What to do:
Each line of the records below that holds "yaml" should be copied out.

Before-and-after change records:
+ + + + +

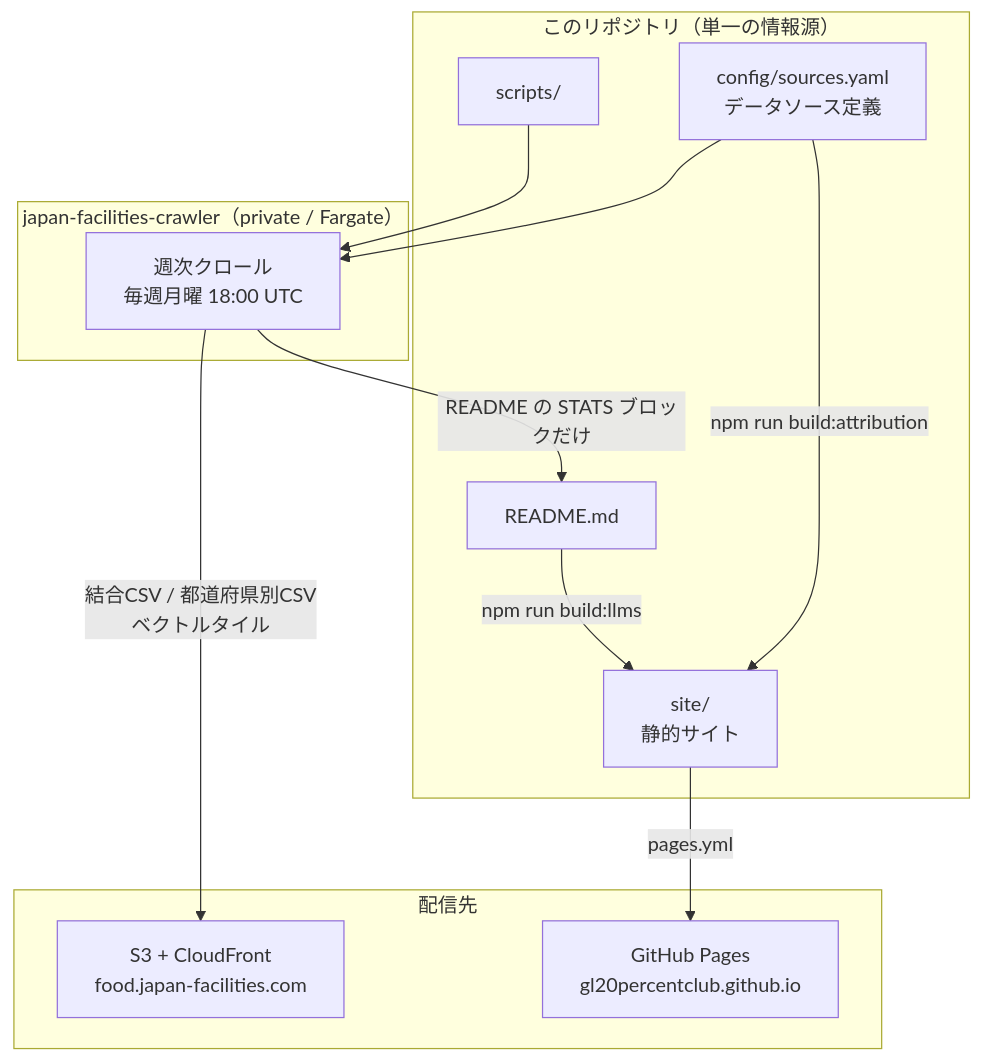
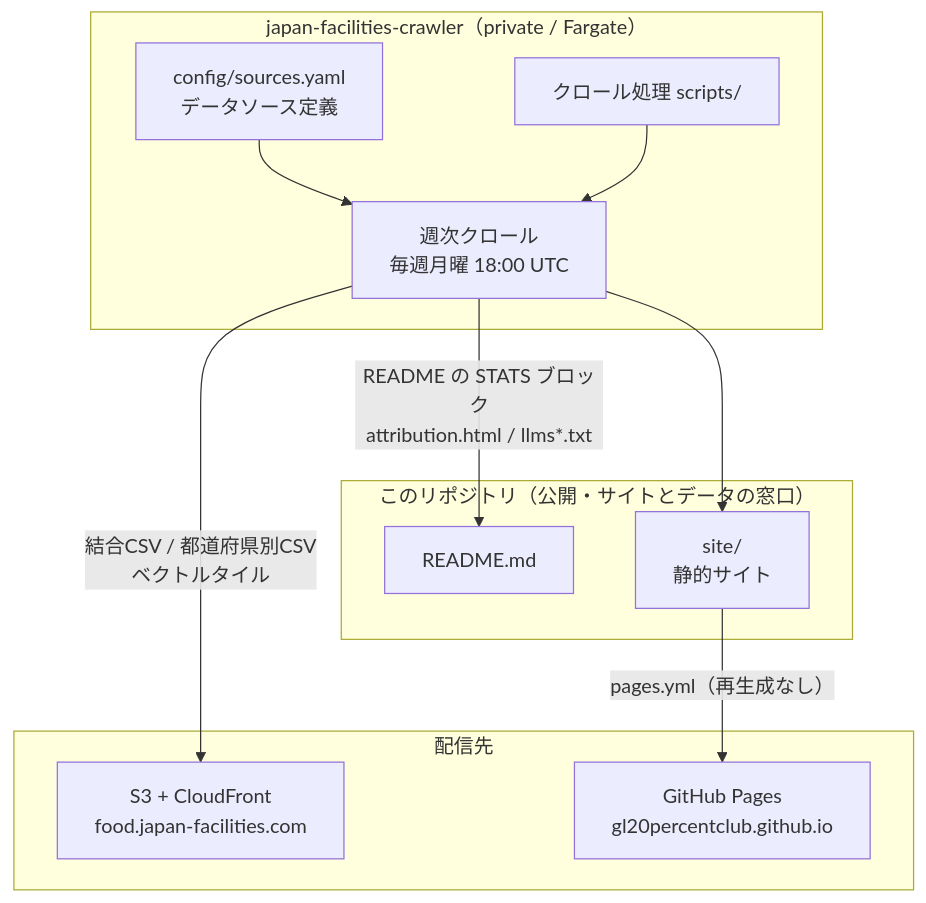
One commit to gl20percentclub/japan-food-facilities changed the diagram in docs/ARCHITECTURE.md. Above: the diagram before and after it, drawn with Mermaid. The commit also changed other lines of this file and 3 other files, not shown here.

````diff
--- a/docs/ARCHITECTURE.md
+++ b/docs/ARCHITECTURE.md
@@ -8,27 +8,26 @@
 ```mermaid
 flowchart TB
-  subgraph src["このリポジトリ（単一の情報源）"]
-    yaml["config/sources.yaml<br/>データソース定義"]
+  subgraph pub["このリポジトリ（公開・サイトとデータの窓口）"]
     readme["README.md"]
-    code["scripts/"]
     site["site/<br/>静的サイト"]
   end
 
   subgraph crawler["japan-facilities-crawler（private / Fargate）"]
+    yaml["config/sources.yaml<br/>データソース定義"]
+    code["クロール処理 scripts/"]
     run["週次クロール<br/>毎週月曜 18:00 UTC"]
   end
 
   subgraph delivery["配信先"]
     s3["S3 + CloudFront<br/>food.japan-facilities.com"]
     ghp["GitHub Pages<br/>gl20percentclub.github.io"]
   end
 
   yaml --> run
   code --> run
   run -->|"結合CSV / 都道府県別CSV<br/>ベクトルタイル"| s3
-  run -->|"README の STATS ブロックだけ"| readme
+  run -->|"README の STATS ブロック<br/>attribution.html / llms*.txt"| readme
+  run --> site
 
-  yaml -->|"npm run build:attribution"| site
-  readme -->|"npm run build:llms"| site
-  site -->|"pages.yml"| ghp
+  site -->|"pages.yml（再生成なし）"| ghp
 ```
````
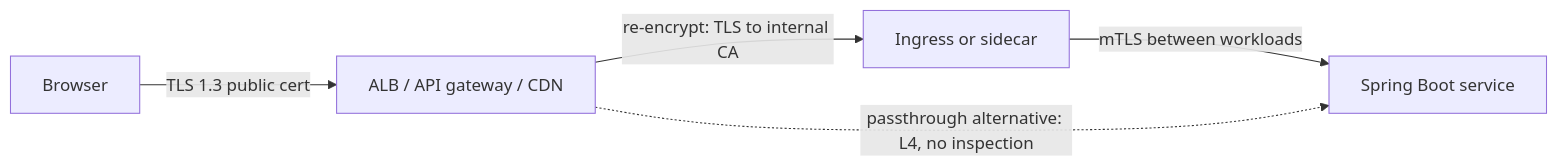
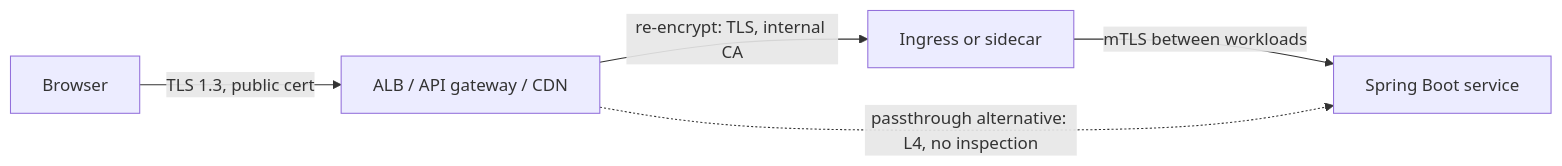
One commit to vishalhulawale/knowledge-base changed the third of 3 diagrams in docs/networking/03-tls-handshake.md. Above: the diagram before and after it, drawn with Mermaid. The commit also changed other lines of this file, not shown here.

First line of the commit message:
docs(networking): finish TLS handshake page

````diff
--- a/docs/networking/03-tls-handshake.md
+++ b/docs/networking/03-tls-handshake.md
@@ -130,7 +130,7 @@
 ```mermaid
 flowchart LR
-    U["Browser"] -- "TLS 1.3 public cert" --> LB["ALB / API gateway / CDN"]
-    LB -- "re-encrypt: TLS to internal CA" --> IN["Ingress or sidecar"]
-    IN -- "mTLS between workloads" --> SVC["Spring Boot service"]
-    LB -. "passthrough alternative: L4, no inspection" .-> SVC
+    U["Browser"] -->|"TLS 1.3, public cert"| LB["ALB / API gateway / CDN"]
+    LB -->|"re-encrypt: TLS, internal CA"| ING["Ingress or sidecar"]
+    ING -->|"mTLS between workloads"| SVC["Spring Boot service"]
+    LB -.->|"passthrough alternative: L4, no inspection"| SVC
 ```
````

+ + + + +

Worked solution:
-    yaml["config/sources.yaml<br/>データソース定義"]
+    yaml["config/sources.yaml<br/>データソース定義"]
   yaml --> run
-  yaml -->|"npm run build:attribution"| site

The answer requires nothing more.